▶

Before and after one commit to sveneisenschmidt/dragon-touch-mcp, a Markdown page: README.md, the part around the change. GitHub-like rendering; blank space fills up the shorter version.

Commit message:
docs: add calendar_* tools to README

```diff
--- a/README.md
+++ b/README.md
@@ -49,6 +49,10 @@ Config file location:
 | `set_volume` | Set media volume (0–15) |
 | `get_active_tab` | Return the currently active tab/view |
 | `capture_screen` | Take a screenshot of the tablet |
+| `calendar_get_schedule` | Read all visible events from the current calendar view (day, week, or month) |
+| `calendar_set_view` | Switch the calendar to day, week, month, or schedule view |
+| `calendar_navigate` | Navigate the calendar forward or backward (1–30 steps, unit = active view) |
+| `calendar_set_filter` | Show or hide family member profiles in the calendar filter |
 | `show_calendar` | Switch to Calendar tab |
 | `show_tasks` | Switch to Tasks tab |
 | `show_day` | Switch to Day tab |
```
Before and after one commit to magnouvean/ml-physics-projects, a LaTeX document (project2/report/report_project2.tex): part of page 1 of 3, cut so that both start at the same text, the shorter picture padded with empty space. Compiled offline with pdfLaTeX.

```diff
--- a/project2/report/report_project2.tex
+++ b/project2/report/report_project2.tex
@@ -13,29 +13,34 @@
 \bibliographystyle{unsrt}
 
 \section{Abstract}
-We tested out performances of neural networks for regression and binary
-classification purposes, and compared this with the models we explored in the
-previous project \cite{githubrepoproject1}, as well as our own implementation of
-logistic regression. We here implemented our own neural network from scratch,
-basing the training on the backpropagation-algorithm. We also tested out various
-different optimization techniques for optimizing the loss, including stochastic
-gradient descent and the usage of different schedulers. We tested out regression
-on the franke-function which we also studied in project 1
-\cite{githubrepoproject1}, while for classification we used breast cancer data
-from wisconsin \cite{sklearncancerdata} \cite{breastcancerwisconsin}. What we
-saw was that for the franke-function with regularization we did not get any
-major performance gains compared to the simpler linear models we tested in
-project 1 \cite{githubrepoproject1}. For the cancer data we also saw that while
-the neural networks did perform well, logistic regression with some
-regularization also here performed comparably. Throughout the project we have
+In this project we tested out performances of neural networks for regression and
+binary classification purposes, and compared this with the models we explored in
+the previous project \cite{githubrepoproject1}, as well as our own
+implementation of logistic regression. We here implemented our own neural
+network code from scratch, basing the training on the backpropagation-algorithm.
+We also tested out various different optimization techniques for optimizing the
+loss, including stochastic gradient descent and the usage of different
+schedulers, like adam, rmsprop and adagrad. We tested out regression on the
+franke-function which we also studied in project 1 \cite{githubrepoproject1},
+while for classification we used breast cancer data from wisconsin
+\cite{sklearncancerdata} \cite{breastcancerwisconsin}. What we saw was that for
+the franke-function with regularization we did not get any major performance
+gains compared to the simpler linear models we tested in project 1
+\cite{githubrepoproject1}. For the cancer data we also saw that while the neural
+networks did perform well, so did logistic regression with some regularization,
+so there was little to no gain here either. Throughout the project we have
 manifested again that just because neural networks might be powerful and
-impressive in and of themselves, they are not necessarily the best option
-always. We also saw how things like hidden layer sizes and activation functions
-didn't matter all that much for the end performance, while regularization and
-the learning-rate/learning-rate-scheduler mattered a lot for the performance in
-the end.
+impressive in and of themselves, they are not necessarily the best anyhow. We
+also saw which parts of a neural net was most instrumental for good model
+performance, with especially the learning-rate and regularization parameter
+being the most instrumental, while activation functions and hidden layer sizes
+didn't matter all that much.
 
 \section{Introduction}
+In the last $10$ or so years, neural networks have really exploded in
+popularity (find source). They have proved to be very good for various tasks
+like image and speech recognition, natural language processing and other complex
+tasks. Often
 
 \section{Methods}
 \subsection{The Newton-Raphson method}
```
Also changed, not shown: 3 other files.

◀

* WHAT YOU ARE ASKED TO DO *
Search the listing for the word "from". Copy every line in which it occurs.

* SOLUTION TO THIS TASK *
+| `calendar_get_schedule` | Read all visible events from the current calendar view (day, week, or month) |
-logistic regression. We here implemented our own neural network from scratch,
-from wisconsin \cite{sklearncancerdata} \cite{breastcancerwisconsin}. What we
+network code from scratch, basing the training on the backpropagation-algorithm.
+while for classification we used breast cancer data from wisconsin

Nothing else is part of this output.